If you’d like to try the eye test, I recommend trying Bill Petti’s Interactive Spray Chart Tool, try isolating for LD’s and GB’s under 200 ft to see if the shift score passes the eye test to you. I tried Aoki, one of the most unshiftable lefties, versus Carlos Santana, one of the most shiftable active lefties (when he isn’t hitting righty). From Bill’s tool, Aoki versus Santana:

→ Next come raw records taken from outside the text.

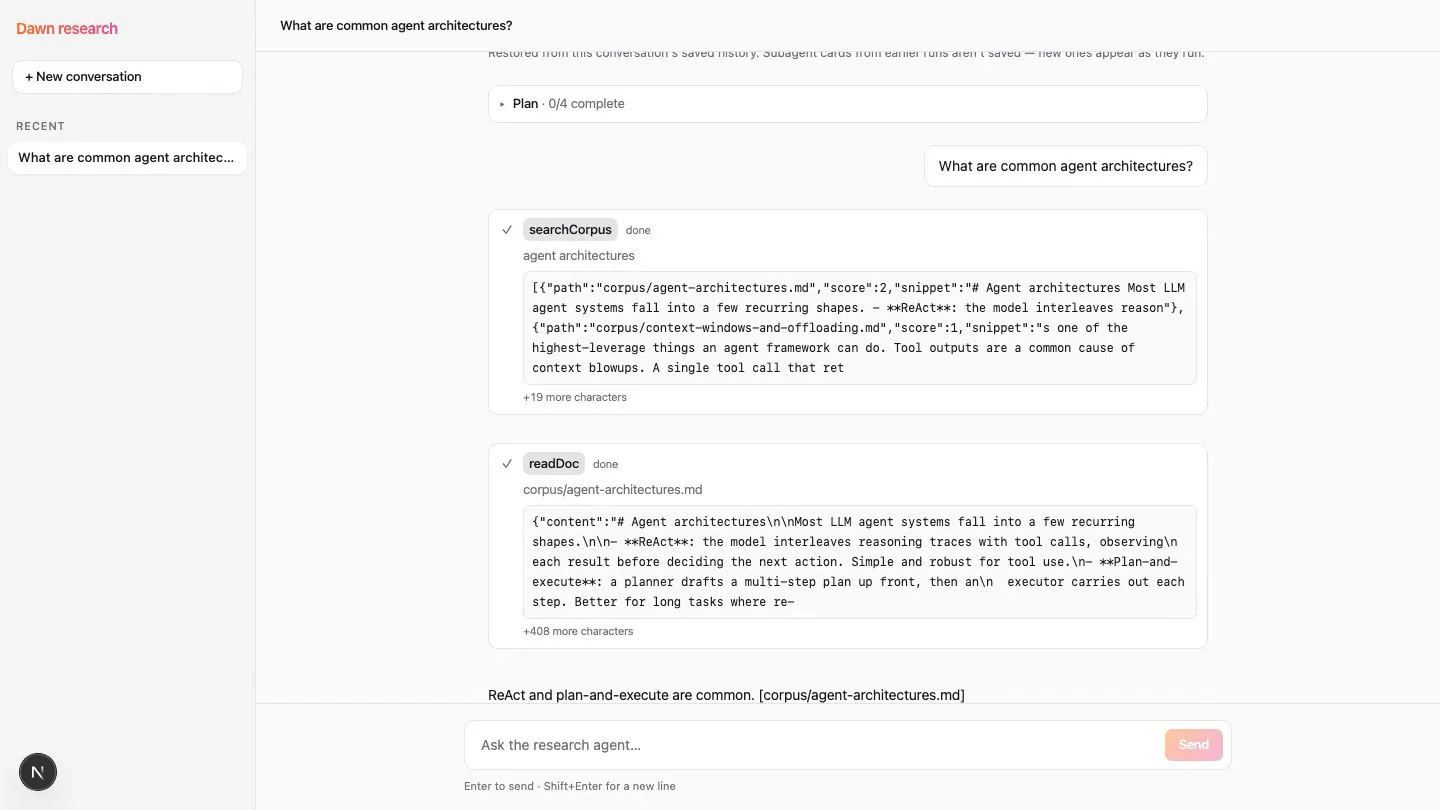
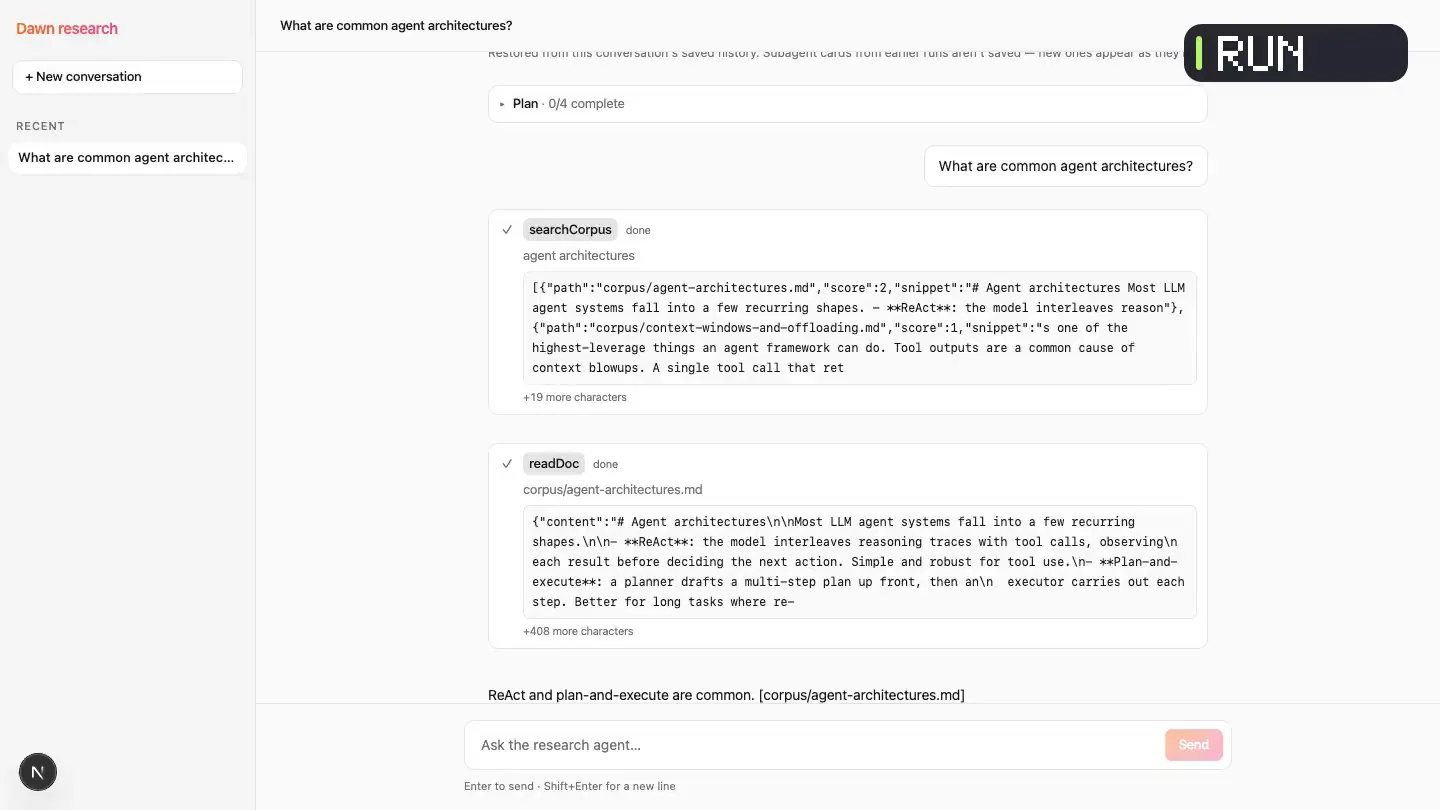
docs(brand): label product loop acts

Changed region(s): [[0.8125, 0.0309, 1.0, 0.1235]]

diff --git a/docs/brand/recording-guide.md b/docs/brand/recording-guide.md
@@ -43,11 +43,18 @@ all other numeric output remain untouched.
 After Playwright finalizes its recording and the capture summary is published,
 ffmpeg creates four timelines:
 
-1. `product-loop` — Author → Test → Workbench → Close, 24 seconds.
-2. `author` — the generated route and shared tool, 9 seconds.
-3. `test` — the real offline passing result, 9 seconds.
-4. `run` — completed Workbench run → browser reload → restored transcript, 10
-   seconds.
+1. `product-loop` — **Author** source → **Prove** test → **Run** Workbench →
+   Close, 24 seconds.
+2. `author` — **Author**, the generated route and shared tool, 9 seconds.
+3. `test` — **Prove**, the real offline passing result, 9 seconds.
+4. `run` — **Run**, completed Workbench run → browser reload → restored
+   transcript, 10 seconds.
+
+Sharp renders the three short label chips as transparent PNGs inside the
+gitignored run artifacts. ffmpeg overlays each chip only on its matching
+timeline segment; this needs neither ffmpeg `drawtext` nor a WebP encoder.
+Posters are extracted from the labeled MP4 output so the fallback and video
+always identify the same act.
 
 The raw scenes are shorter than their delivery windows. The encoder uses only
 frozen-frame holds around actual captured frames to make source, terminal, and
@@ -104,6 +111,7 @@ docs/brand/demo/transcript.md
 Inspect every poster and representative frames from every local MP4/WebM at full
 1440×810 size and at reduced README/mobile widths. Confirm that file paths, the
 `npm test` result, `searchCorpus`, `readDoc`, the cited answer, browser reload,
-and restored transcript correspond exactly to
+restored transcript, and the **Author**, **Prove**, and **Run** labels correspond
+exactly to
 [the transcript](./demo/transcript.md). No remote upload or store mutation is
 part of regeneration or local validation.

diff --git a/docs/brand/demo/transcript.md b/docs/brand/demo/transcript.md
@@ -1,9 +1,9 @@
 # Dawn product-loop media transcript
 
-The flagship and three derivative clips are silent. Their short act labels are
-repeated here so the same proof remains available without motion or audio. The
-footage begins inside an existing generated research workspace; it does not show
-the scaffold command running.
+The flagship and three derivative clips are silent. Their visible short act
+labels — **Author**, **Prove**, and **Run** — are repeated here so the same proof
+remains available without motion or audio. The footage begins inside an existing
+generated research workspace; it does not show the scaffold command running.
 
 ## Product loop (24 seconds)
 
@@ -22,14 +22,14 @@ The editor focuses on the `export default agent({` route descriptor and the
 shared `searchCorpus` tool. The compositor uses frozen-frame holds to keep the
 real captured source legible; the holds do not add product events.
 
-### Test
+### Prove
 
 The terminal compositor runs the generated workspace's canonical `npm test`
 command. The real, narrowly normalized log shows the named deterministic
 research scenario passing without a provider key. A frozen-frame hold leaves
 the passing result on screen long enough to read.
 
-### Workbench
+### Run
 
 The actual generated Dawn Workbench submits “What are common agent
 architectures?” to `/research#agent`. Visible tool activity names the

diff --git a/docs/brand/README.md b/docs/brand/README.md
@@ -56,3 +56,7 @@ names, PASS/FAIL text, commands, counts, ports, and other numeric output.
 Because the raw captured scenes are intentionally brief, encoding uses honest
 frozen-frame holds around those same frames for legibility. It never fabricates
 a source file, test result, tool call, response, reload, or restored state.
+Sharp renders deterministic **Author**, **Prove**, and **Run** label chips into
+the ignored run artifacts; ffmpeg composites them over the matching captured
+segments. Posters are extracted from the labeled MP4 output, so their act and
+footage remain in sync without changing Dawn runtime behavior.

Yeah, I would try not to shift on Aoki. Luckily, no one really dared to in 2013. But he still only had a .295 BABIP and a 3 GBruns in 2013. While, it’s not the end all be all of the argument, sometimes unshiftable does not mean unbeatable. It does seem that for the most part the shift score passes the eye test, but I’d like to run a few tests on it. Mostly, I’d like to know how measures of spray, batted ball rates, and then wRVbb effect this measure. If the the metric did what we wanted it to do, we should see a relationship between wRVgb on the metric, and less of a relationship for batted ball rates. In the future I will look at season-to-season shift scores and see how much they fluctuate, etc. The rest of the Shift score data is available upon request, for all players since 2008 with at least 200 balls in play.
So today, we incorporated spray and batted ball run values into our understanding of batted ball performance. In my next few articles I will look at the stabilization of batted ball spray, which will give us insight into how the shift score relates to time in the big leagues. Meanwhile, I will also look into estimating fielding positions for each individual player and regressing their batted ball run values based on the distance hit from the fielder. It would also be awesome to have shift play-by-play data so we could calculate actual shift success and shift failure values, instead of my proxy one. That way we could see how GB distance, standard deviation of pulled GB angles, pull to opposite LD/GB ratio would affect the actual shift effectiveness against a player. If I ever do get my hands on the right data, I would love to tackle a Shift BEP.
For now, I’ll sit and wait for that data. Feedback is welcomed and encouraged, so let’s discuss. And as always, if you want the code, please do reach out.
References and Resources
- Thanks to Gameday and Major League Baseball Advanced Media.
- Zimmerman, Jeff. “Early Hitter Shift Data,” RotoGraphs.
- Zimmerman, Jeff. “Expanded 2013 Infield Shift Data.” The Hardball Times.
- Petti, Bill. “Introducing the Interactive Spray Chart Tool,” FanGraphs.